:: Assignment ::
Search term "MIDI": copy each line of the records that contains it.

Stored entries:
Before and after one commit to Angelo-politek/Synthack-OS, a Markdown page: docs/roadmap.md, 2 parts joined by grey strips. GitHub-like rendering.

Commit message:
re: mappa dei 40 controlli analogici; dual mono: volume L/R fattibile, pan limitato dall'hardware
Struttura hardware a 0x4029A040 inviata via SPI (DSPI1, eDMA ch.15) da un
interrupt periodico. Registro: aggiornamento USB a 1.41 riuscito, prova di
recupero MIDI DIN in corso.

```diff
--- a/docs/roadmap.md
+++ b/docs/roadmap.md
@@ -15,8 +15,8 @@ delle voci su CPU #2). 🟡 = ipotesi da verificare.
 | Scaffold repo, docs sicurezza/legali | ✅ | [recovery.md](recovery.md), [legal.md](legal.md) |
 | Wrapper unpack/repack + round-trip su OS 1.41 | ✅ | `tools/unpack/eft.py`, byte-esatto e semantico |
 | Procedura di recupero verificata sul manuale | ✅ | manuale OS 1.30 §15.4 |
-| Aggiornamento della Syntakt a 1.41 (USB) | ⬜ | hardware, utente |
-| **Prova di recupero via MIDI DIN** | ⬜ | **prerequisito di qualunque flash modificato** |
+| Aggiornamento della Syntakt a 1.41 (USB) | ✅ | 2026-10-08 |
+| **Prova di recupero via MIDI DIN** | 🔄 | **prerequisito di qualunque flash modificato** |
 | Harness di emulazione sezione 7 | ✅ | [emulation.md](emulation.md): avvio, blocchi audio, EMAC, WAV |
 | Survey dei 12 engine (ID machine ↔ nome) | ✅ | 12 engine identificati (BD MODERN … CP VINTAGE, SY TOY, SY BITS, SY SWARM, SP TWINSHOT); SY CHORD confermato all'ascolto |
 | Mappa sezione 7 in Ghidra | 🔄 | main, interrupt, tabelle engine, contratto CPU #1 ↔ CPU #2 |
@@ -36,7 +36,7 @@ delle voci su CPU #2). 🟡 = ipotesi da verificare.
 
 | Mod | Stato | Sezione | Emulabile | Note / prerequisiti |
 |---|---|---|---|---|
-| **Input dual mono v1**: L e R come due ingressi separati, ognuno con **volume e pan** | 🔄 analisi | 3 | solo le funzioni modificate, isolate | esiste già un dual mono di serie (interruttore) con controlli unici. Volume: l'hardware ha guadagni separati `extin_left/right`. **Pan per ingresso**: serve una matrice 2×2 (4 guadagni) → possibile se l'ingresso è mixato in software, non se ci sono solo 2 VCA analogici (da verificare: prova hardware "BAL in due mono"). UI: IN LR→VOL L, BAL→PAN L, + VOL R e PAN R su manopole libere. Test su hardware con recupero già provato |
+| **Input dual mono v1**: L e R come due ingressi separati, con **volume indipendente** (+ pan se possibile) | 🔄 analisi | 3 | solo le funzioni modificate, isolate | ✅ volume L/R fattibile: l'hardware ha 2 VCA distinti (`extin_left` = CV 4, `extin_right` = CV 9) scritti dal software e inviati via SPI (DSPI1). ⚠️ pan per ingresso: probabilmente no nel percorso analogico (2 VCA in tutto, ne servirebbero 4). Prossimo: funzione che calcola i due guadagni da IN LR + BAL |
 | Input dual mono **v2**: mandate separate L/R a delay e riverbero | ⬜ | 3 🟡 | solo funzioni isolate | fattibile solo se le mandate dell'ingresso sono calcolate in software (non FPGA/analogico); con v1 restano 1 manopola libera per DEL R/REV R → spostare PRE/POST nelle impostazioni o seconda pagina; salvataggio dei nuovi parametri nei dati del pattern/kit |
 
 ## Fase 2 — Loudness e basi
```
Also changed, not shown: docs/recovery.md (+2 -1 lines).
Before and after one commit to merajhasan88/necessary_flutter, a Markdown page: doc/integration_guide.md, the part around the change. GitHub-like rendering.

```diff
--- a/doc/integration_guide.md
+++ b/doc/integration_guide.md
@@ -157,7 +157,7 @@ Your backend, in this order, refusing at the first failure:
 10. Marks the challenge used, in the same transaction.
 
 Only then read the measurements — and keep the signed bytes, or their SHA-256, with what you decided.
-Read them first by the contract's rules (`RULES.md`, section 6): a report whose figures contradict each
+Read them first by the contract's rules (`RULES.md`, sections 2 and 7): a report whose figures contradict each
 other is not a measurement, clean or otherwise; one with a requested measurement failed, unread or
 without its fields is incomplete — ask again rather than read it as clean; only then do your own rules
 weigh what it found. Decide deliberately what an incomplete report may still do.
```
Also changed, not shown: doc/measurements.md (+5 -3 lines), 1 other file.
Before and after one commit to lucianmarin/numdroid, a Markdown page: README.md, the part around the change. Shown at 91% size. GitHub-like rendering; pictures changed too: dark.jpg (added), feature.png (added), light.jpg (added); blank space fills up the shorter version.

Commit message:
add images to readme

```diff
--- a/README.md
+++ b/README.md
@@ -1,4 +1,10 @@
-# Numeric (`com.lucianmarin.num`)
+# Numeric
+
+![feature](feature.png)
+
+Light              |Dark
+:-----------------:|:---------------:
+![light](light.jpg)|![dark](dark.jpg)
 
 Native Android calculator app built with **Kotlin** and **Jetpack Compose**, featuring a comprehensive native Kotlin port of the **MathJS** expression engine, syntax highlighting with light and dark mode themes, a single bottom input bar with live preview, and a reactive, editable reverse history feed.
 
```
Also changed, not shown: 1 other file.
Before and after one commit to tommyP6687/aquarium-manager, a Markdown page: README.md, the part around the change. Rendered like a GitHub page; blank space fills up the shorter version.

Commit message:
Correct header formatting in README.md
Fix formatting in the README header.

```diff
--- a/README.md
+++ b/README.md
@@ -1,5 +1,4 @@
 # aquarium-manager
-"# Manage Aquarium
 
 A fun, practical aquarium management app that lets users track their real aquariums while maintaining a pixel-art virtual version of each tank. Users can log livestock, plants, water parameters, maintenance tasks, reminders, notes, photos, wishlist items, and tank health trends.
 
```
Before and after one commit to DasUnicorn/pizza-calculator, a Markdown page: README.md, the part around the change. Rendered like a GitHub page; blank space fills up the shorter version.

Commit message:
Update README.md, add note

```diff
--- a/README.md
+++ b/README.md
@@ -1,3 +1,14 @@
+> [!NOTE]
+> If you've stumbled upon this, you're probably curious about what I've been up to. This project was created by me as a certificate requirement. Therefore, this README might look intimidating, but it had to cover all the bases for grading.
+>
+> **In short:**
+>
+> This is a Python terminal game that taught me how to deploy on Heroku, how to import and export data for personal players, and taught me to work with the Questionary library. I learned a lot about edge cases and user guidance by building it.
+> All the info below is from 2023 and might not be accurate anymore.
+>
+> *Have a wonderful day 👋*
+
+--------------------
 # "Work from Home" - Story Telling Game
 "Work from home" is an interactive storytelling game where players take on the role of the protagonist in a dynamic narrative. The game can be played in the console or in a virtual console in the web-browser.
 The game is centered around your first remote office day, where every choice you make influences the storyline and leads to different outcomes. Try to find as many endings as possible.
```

:: Output of the exercise ::
recupero MIDI DIN in corso.
-| **Prova di recupero via MIDI DIN** | ⬜ | **prerequisito di qualunque flash modificato** |
+| **Prova di recupero via MIDI DIN** | 🔄 | **prerequisito di qualunque flash modificato** |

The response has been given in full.